Records for this exercise below:

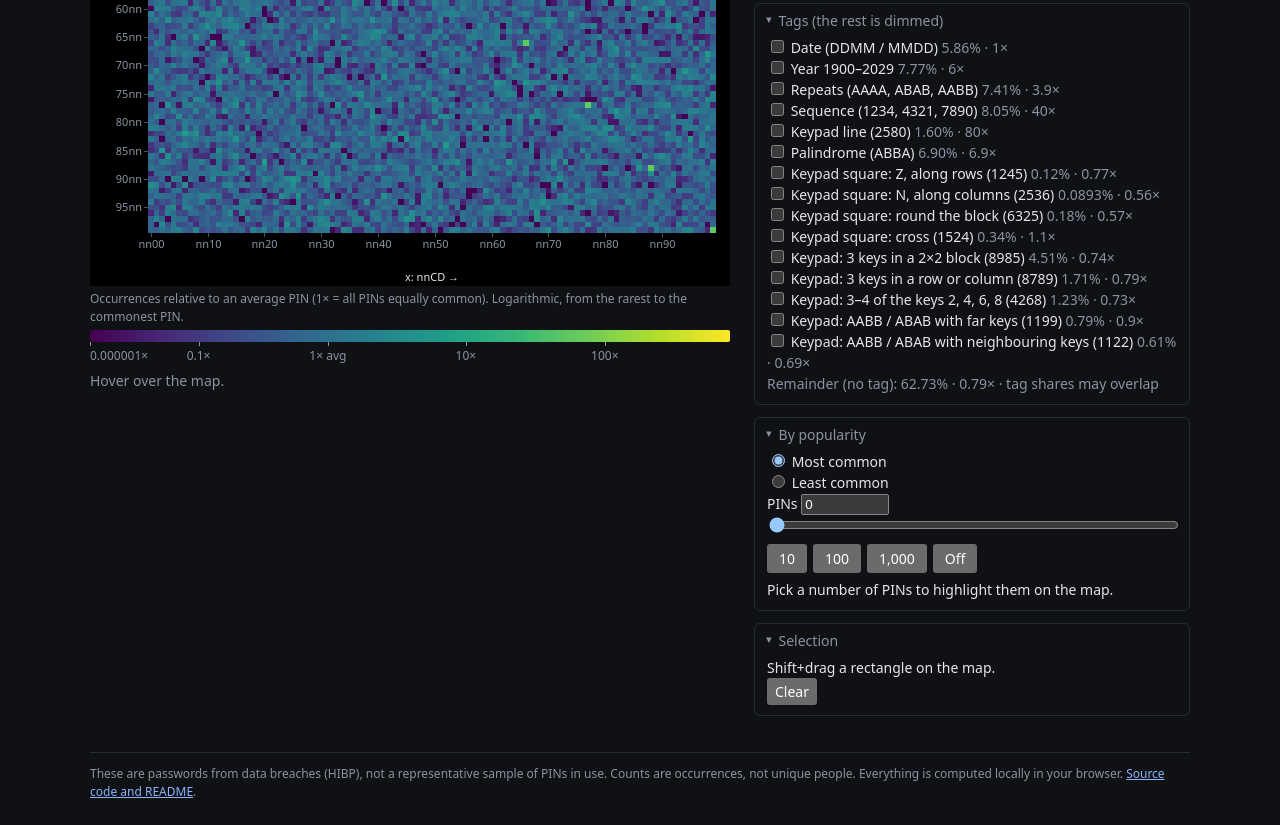
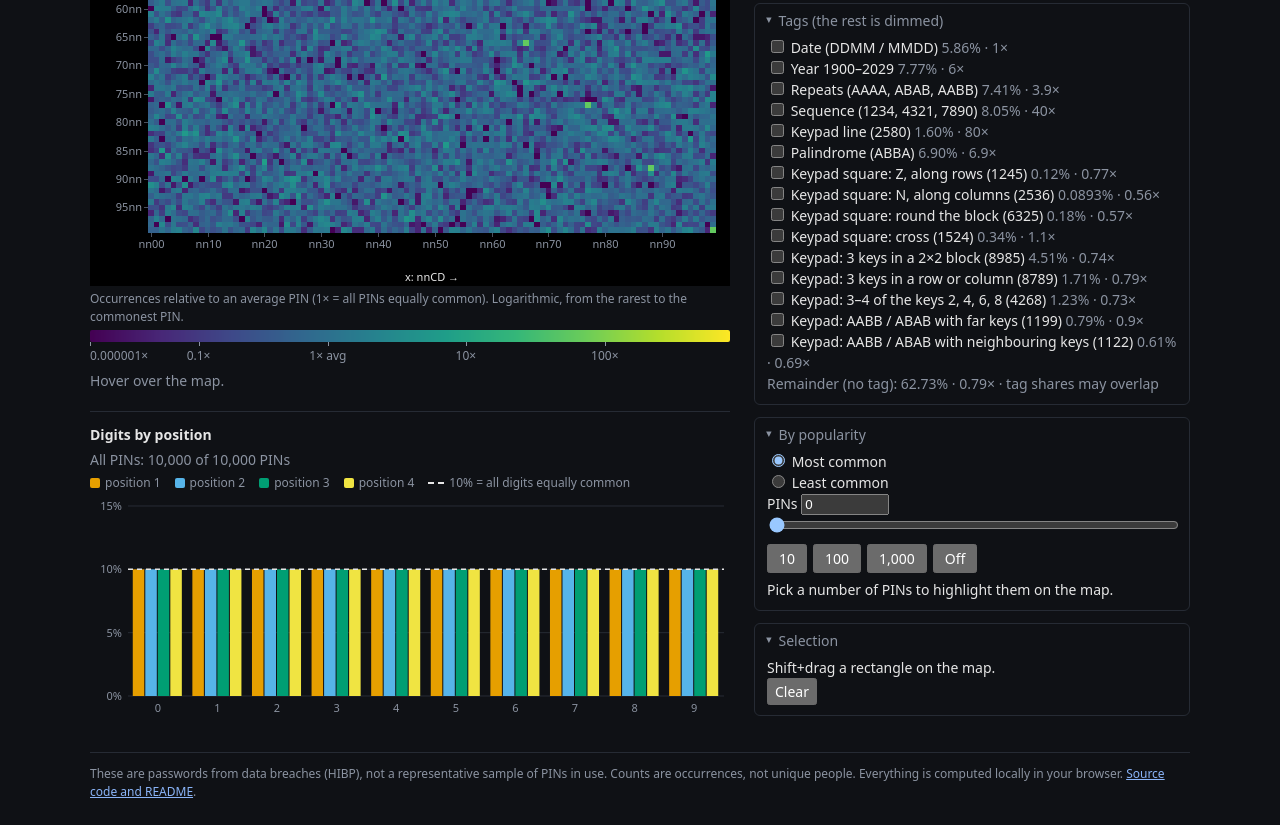
Before and after one commit to szielina/pinheat, a website built with Vite: page index.html in a window 1280 px wide. Shown: the part 459-1284 px from the top of the page. Built offline with nearby package versions, Linux system fonts and the light colour scheme; files whose address does not match are found by name.

Commit message:
feat(app): digits-by-position chart under the map
Inline SVG built from DOM nodes: for every PIN position, the share of the
shown PINs (selection, else filters, else all) that have each digit 0-9
there, with a 10% reference line and per-column titles. Drawn in real
pixels from the width of its column. Counts PINs, not occurrences (T19,
view 1).

```diff
--- a/index.html
+++ b/index.html
@@ -24,6 +24,12 @@
     </div>
     <div id="legendTicks"></div>
     <div id="hover" class="muted" title="Compared with an average PIN: total occurrences divided by the number of PINs. 1× = as common as if all PINs were equally likely.">Hover over the map.</div>
+    <div class="chart">
+      <h2 title="For every position of the PIN: the share of PINs in the shown set that have each digit there. It counts PINs, not occurrences. The shown set is the Shift+drag selection when there is one, otherwise whatever the tag and popularity filters leave. The dashed line is 10%: every digit equally common.">Digits by position</h2>
+      <div id="digitsCap" class="muted"></div>
+      <div id="digitsLegend" class="legend muted"></div>
+      <div id="digitsChart"></div>
+    </div>
   </section>
   <aside>
     <div class="row">
--- /dev/null
+++ b/src/app/digit-chart.ts
@@ -0,0 +1,127 @@
+import { digitComposition, digitShare, type DigitComposition } from '../core/composition';
+import type { Data } from './data';
+import type { Elements } from './dom';
+import { fmtInt, fmtPct } from './format';
+import type { Store } from './store';
+import { svgEl } from './svg';
+import type { Visible } from './visible';
+
+/** One colour per PIN position (Okabe-Ito: distinguishable for colour-blind people, readable on the dark page). */
+const POSITION_COLORS = ['#e69f00', '#56b4e9', '#009e73', '#f0e442', '#cc79a7', '#d55e00'];
+const HEIGHT = 220;
+const MARGIN = { top: 8, right: 6, bottom: 22, left: 38 };
+/** What every digit would score if all ten were equally common. */
+const UNIFORM_PCT = 10;
+
+export interface DigitChartDeps {
+  data: Data;
+  store: Store;
+  el: Elements;
+  visible: Visible;
+}
+
+/**
+ * The "Digits" chart under the map: for every position of the PIN, the share of PINs in the shown set that have
+ * digit 0-9 there. The shown set is the selection when there is one, else whatever the filters leave (see `Visible`).
+ */
+export function installDigitChart({ data, store, el, visible }: DigitChartDeps): void {
+  const { digitsCapEl, digitsLegendEl, digitsChartEl } = el;
+  const color = (pos: number) => POSITION_COLORS[pos % POSITION_COLORS.length];
+  let composition: DigitComposition | null = null;
+
+  buildLegend();
+
+  /** Says which PINs the chart is about. */
+  function scope(): string {
+    const filtered = store.view.t !== 0 || store.pop !== null;
+    if (store.selection.size > 0) return filtered ? 'Selection within the filters' : 'Selection';
+    return filtered ? 'Filtered PINs' : 'All PINs';
+  }
+
+  function buildLegend() {
+    digitsLegendEl.textContent = '';
+    for (let pos = 0; pos < data.n; pos++) {
+      const swatch = document.createElement('i');
+      swatch.style.background = color(pos);
+      const item = document.createElement('span');
+      item.append(swatch, `position ${pos + 1}`);
+      digitsLegendEl.append(item);
+    }
+    const dash = document.createElement('i');
+    dash.className = 'dash';
+    const ref = document.createElement('span');
+    ref.append(dash, `${UNIFORM_PCT}% = all digits equally common`);
+    digitsLegendEl.append(ref);
+  }
+
+  function draw() {
+    const width = digitsChartEl.clientWidth;
+    digitsChartEl.textContent = '';
+    if (!composition || width <= 0) return;
+    const c = composition;
+    digitsCapEl.textContent = `${scope()}: ${fmtInt(c.size)} of ${fmtInt(data.nPins)} PINs`;
+    if (c.size === 0) {
+      digitsChartEl.textContent = 'No PINs to show: the filters leave nothing.';
+      return;
+    }
+
+    const plotW = width - MARGIN.left - MARGIN.right;
+    const plotH = HEIGHT - MARGIN.top - MARGIN.bottom;
+    let maxShare = 0;
+    for (let pos = 0; pos < c.digits; pos++) for (let d = 0; d < 10; d++) maxShare = Math.max(maxShare, digitShare(c, pos, d));
+    const topPct = Math.max(15, Math.ceil((maxShare * 100) / 5) * 5); // axis top: a multiple of 5%, never below 15%
+    const stepPct = topPct <= 25 ? 5 : topPct <= 50 ? 10 : 25;
+    const y = (pct: number) => MARGIN.top + plotH * (1 - pct / topPct);
+
+    const svg = svgEl('svg', {
+      width,
+      height: HEIGHT,
+      viewBox: `0 0 ${width} ${HEIGHT}`,
+      role: 'group',
+      'aria-label': 'Share of PINs by digit and position. Hover a column for the numbers.',
+    });
+
+    for (let pct = 0; pct <= topPct; pct += stepPct) {
+      svg.append(
+        svgEl('line', { class: 'grid', x1: MARGIN.left, x2: MARGIN.left + plotW, y1: y(pct), y2: y(pct) }),
+        svgEl('text', { class: 'tick', x: MARGIN.left - 6, y: y(pct) + 4, 'text-anchor': 'end' }, `${pct}%`),
+      );
+    }
+
+    const groupW = plotW / 10;
+    const inner = groupW * 0.84;
+    const barW = inner / c.digits;
+    for (let d = 0; d < 10; d++) {
+      const left = MARGIN.left + d * groupW + (groupW - inner) / 2;
+      for (let pos = 0; pos < c.digits; pos++) {
+        const share = digitShare(c, pos, d);
+        const h = (plotH * share * 100) / topPct;
+        const x = left + pos * barW;
+        svg.append(svgEl('rect', { x, y: MARGIN.top + plotH - h, width: Math.max(1, barW - 1), height: h, fill: color(pos) }));
+      }
+      svg.append(svgEl('text', { class: 'tick', x: MARGIN.left + (d + 0.5) * groupW, y: HEIGHT - 6, 'text-anchor': 'middle' }, String(d)));
+    }
+
+    svg.append(svgEl('line', { class: 'uniform', x1: MARGIN.left, x2: MARGIN.left + plotW, y1: y(UNIFORM_PCT), y2: y(UNIFORM_PCT) }));
+
+    // transparent full-height columns on top: the whole column answers the hover, however short the bar is
+    for (let d = 0; d < 10; d++) {
+      const left = MARGIN.left + d * groupW + (groupW - inner) / 2;
+      for (let pos = 0; pos < c.digits; pos++) {
+        const title = svgEl(
+          'title',
+          {},
+          `Digit ${d} at position ${pos + 1}: ${fmtInt(c.counts[pos * 10 + d])} of ${fmtInt(c.size)} PINs (${fmtPct(digitShare(c, pos, d))})`,
+        );
+        svg.append(svgEl('rect', { x: left + pos * barW, y: MARGIN.top, width: barW, height: plotH, fill: 'transparent' }, title));
+      }
+    }
+    digitsChartEl.append(svg);
+  }
+
+  visible.onChange((set) => {
+    composition = digitComposition(data.n, set);
+    draw();
+  });
+  new ResizeObserver(draw).observe(digitsChartEl); // the chart is drawn in real pixels, so it follows the width of its column
+}
--- a/src/app/dom.ts
+++ b/src/app/dom.ts
@@ -31,6 +31,9 @@ export interface Elements {
   legendTicksEl: HTMLDivElement;
   mkHoverEl: HTMLDivElement;
   mkPickEl: HTMLDivElement;
+  digitsCapEl: HTMLDivElement;
+  digitsLegendEl: HTMLDivElement;
+  digitsChartEl: HTMLDivElement;
   /** Radio buttons of the colour scale and of the popularity direction, and the preset buttons of the popularity filter. */
   scaleRadios: NodeListOf<HTMLInputElement>;
   dirRadios: NodeListOf<HTMLInputElement>;
@@ -63,6 +66,9 @@ export function getElements(): Elements {
     legendTicksEl: byId('legendTicks'),
     mkHoverEl: byId('mkHover'),
     mkPickEl: byId('mkPick'),
+    digitsCapEl: byId('digitsCap'),
+    digitsLegendEl: byId('digitsLegend'),
+    digitsChartEl: byId('digitsChart'),
     scaleRadios: document.querySelectorAll<HTMLInputElement>('input[name=s]'),
     dirRadios: document.querySelectorAll<HTMLInputElement>('input[name=d]'),
     popPresets: document.querySelectorAll<HTMLButtonElement>('button[data-n]'),
--- /dev/null
+++ b/src/app/svg.ts
@@ -0,0 +1,15 @@
+/** Builds SVG from DOM nodes (never from strings), so no text ever passes through innerHTML. */
+
+const NS = 'http://www.w3.org/2000/svg';
+
+/** An SVG element with attributes and children; a string child becomes a text node. */
+export function svgEl<K extends keyof SVGElementTagNameMap>(
+  tag: K,
+  attrs: Record<string, string | number> = {},
+  ...children: Array<Node | string>
+): SVGElementTagNameMap[K] {
+  const node = document.createElementNS(NS, tag);
+  for (const [name, value] of Object.entries(attrs)) node.setAttribute(name, String(value));
+  node.append(...children);
+  return node;
+}
--- a/src/main.ts
+++ b/src/main.ts
@@ -1,6 +1,7 @@
 import './style.css';
 import { installControls } from './app/controls';
 import { createData } from './app/data';
+import { installDigitChart } from './app/digit-chart';
 import { getElements } from './app/dom';
 import { createGeometry } from './app/geometry';
 import { installHints } from './app/hints';
@@ -28,6 +29,7 @@ async function main() {
   panels.showSource();
   const controls = installControls({ data, store, el, panels, renderer, selectionChanged: host.selectionChanged });
   installPointer(el.canvas, store, geometry, host);
+  installDigitChart({ data, store, el, visible });
 
   controls.refresh();
   renderer.buildImage();
--- a/src/style.css
+++ b/src/style.css
@@ -3,6 +3,7 @@ body { margin:0; font:14px/1.5 system-ui, sans-serif; background:var(--bg); colo
 main { display:grid; grid-template-columns:minmax(0,640px) minmax(260px,1fr); gap:24px; max-width:1100px; margin:0 auto; padding:24px; }
 @media (max-width:800px) { main { grid-template-columns:1fr; } }
 h1 { font-size:18px; margin:0 0 4px; }
+h2 { font-size:14px; font-weight:600; margin:0 0 4px; }
 .muted { color:var(--muted); }
 a { color:#8ab4f8; }
 #stage { position:relative; width:100%; aspect-ratio:1; margin:8px 0 4px; }
@@ -37,3 +38,15 @@ select, button { font:inherit; }
 .chips { display:flex; flex-wrap:wrap; gap:6px; margin:6px 0; }
 .chips button { padding:2px 10px; }
 footer { grid-column:1 / -1; color:var(--muted); font-size:12px; border-top:1px solid var(--line); padding-top:12px; }
+
+/* charts under the map */
+.chart { margin-top:20px; border-top:1px solid var(--line); padding-top:12px; }
+.chart .legend { display:flex; flex-wrap:wrap; gap:2px 14px; font-size:12px; margin:4px 0 6px; }
+.chart .legend span { display:inline-flex; align-items:center; gap:5px; }
+.chart .legend i { display:inline-block; width:10px; height:10px; border-radius:2px; }
+.chart .legend i.dash { width:16px; height:0; border-radius:0; border-top:2px dashed var(--fg); }
+.chart svg { display:block; }
+.chart .grid { stroke:var(--line); stroke-width:1; }
+.chart .uniform { stroke:var(--fg); stroke-width:1.5; stroke-dasharray:5 4; }
+.chart .tick { fill:var(--muted); font:11px system-ui, sans-serif; }
+#digitsChart { min-height:220px; }
```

End of Records for this exercise.

> _What the task asks_
Each line of the records above that holds the word "store" should be counted, and only the final number stated.

> _Task output_
8